Assignment —
Show all lines from the listing below that contain "battery".

Input data —
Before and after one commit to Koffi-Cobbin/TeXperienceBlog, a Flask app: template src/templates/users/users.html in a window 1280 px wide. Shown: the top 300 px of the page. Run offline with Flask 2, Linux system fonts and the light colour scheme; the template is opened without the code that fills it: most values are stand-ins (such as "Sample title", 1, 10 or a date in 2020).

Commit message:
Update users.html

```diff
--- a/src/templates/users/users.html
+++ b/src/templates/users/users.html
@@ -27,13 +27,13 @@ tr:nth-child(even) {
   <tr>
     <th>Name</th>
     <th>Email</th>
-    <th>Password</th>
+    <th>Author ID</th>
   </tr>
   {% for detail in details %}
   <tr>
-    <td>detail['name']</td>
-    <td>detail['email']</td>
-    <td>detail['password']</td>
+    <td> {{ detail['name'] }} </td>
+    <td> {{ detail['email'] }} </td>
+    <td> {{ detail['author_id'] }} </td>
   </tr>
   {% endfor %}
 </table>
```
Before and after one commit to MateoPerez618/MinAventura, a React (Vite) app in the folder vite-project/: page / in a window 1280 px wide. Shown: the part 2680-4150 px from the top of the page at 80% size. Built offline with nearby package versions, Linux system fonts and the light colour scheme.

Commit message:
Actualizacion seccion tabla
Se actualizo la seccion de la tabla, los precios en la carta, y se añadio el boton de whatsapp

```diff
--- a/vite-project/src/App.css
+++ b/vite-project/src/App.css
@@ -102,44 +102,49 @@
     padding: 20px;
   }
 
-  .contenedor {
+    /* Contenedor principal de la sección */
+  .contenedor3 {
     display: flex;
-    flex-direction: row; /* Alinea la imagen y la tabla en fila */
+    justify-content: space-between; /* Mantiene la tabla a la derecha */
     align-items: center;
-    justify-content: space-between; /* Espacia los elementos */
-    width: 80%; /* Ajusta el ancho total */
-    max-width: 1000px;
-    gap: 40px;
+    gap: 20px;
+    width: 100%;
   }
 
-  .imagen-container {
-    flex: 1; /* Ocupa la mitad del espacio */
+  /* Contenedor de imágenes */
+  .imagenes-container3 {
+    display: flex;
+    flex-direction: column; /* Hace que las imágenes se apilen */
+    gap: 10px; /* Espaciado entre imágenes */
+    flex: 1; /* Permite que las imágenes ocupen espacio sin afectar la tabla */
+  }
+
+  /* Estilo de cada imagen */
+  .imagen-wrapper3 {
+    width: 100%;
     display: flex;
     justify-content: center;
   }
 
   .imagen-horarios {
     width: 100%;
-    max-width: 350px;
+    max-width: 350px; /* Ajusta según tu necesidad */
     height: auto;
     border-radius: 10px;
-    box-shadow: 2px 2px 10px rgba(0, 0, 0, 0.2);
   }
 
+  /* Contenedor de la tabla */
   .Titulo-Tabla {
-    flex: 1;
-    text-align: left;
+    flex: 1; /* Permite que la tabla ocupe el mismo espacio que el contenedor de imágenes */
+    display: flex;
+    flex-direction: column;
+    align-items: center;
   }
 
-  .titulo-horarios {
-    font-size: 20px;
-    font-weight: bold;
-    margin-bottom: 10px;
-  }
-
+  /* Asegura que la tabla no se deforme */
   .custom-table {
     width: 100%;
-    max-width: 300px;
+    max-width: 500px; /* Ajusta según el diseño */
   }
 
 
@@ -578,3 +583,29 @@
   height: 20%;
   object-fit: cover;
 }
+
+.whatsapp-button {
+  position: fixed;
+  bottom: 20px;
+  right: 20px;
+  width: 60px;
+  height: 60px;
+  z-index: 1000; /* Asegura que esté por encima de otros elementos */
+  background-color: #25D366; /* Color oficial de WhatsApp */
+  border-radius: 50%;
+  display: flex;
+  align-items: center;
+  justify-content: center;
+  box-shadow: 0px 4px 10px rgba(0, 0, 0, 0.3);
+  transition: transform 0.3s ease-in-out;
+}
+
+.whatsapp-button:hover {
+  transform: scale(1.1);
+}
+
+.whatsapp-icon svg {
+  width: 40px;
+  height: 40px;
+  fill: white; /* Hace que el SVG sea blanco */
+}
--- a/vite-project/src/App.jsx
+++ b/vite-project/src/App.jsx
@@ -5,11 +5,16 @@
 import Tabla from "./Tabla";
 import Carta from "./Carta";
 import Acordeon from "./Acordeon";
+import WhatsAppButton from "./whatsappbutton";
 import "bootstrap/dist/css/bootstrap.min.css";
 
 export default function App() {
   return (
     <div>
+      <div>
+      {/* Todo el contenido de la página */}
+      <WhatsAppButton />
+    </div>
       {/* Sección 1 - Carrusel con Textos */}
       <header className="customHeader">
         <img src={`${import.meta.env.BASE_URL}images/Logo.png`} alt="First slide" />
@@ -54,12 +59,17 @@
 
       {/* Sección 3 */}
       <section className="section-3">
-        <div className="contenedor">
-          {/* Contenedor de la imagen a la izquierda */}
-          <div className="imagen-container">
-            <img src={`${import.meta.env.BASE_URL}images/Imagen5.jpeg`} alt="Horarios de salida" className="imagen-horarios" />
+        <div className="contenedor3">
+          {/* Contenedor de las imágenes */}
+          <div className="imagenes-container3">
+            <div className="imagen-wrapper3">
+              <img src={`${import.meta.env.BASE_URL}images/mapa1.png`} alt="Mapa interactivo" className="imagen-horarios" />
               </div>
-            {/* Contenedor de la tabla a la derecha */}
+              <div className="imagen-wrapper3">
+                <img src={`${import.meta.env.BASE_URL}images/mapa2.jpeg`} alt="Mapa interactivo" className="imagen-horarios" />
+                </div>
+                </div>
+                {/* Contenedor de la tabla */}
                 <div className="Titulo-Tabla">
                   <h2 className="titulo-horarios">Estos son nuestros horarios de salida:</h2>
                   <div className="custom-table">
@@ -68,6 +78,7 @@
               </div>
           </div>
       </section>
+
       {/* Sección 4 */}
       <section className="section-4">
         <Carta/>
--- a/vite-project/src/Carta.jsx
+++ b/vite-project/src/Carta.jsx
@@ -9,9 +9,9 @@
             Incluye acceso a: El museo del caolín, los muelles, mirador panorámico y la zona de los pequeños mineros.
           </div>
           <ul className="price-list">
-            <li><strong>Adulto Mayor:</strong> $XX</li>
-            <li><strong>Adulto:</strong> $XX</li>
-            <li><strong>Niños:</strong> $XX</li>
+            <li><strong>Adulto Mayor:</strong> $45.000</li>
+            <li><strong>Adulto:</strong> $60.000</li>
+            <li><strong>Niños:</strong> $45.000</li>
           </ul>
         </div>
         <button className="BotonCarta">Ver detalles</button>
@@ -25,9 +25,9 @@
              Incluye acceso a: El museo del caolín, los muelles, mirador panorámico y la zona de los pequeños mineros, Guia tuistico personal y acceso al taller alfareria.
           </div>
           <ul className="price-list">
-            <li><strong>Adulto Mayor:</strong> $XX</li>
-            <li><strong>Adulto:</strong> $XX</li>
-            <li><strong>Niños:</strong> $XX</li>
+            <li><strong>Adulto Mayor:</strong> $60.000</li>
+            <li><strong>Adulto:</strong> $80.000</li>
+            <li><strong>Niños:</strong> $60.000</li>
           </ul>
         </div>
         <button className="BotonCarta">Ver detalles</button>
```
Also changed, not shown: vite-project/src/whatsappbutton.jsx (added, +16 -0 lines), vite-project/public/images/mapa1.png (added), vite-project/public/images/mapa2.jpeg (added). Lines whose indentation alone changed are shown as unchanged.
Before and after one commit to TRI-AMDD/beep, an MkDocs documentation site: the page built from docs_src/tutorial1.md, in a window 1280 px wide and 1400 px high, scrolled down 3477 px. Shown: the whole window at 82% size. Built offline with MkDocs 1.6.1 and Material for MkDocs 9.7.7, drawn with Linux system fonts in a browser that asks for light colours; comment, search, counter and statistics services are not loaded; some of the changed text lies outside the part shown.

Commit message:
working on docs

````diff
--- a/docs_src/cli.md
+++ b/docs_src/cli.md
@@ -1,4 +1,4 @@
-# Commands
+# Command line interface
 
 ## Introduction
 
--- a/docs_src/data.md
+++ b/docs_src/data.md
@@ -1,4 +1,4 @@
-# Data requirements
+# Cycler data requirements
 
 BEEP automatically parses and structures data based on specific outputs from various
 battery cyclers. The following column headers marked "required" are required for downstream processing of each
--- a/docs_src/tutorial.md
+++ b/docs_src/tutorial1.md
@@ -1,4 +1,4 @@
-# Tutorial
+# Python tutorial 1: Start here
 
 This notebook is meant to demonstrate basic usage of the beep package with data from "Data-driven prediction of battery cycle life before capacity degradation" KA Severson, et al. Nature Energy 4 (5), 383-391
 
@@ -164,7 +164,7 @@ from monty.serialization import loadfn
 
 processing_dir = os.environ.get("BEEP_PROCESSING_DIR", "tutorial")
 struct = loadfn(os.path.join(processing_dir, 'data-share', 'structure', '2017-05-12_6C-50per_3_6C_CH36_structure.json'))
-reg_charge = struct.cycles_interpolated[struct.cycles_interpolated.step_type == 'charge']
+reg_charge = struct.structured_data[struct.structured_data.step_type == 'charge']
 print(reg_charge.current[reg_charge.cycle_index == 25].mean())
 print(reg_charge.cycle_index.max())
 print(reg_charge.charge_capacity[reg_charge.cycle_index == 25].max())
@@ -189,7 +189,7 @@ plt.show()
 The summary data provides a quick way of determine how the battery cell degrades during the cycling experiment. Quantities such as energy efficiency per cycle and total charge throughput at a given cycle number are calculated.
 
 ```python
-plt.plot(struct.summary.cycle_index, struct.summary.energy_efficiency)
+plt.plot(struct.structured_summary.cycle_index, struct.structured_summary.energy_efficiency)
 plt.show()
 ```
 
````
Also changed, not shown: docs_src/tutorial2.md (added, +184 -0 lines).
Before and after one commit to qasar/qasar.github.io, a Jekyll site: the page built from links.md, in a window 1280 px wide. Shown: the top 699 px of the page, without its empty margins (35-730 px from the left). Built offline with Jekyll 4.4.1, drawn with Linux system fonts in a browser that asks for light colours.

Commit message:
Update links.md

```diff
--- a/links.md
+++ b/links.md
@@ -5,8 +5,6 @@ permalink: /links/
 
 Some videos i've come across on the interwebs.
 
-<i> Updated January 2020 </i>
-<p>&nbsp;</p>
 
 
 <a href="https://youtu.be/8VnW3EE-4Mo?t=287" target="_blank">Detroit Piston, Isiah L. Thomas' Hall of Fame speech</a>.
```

Written response —
 battery cyclers. The following column headers marked "required" are required for downstream processing of each
 This notebook is meant to demonstrate basic usage of the beep package with data from "Data-driven prediction of battery cycle life before capacity degradation" KA Severson, et al. Nature Energy 4 (5), 383-391
 The summary data provides a quick way of determine how the battery cell degrades during the cycling experiment. Quantities such as energy efficiency per cycle and total charge throughput at a given cycle number are calculated.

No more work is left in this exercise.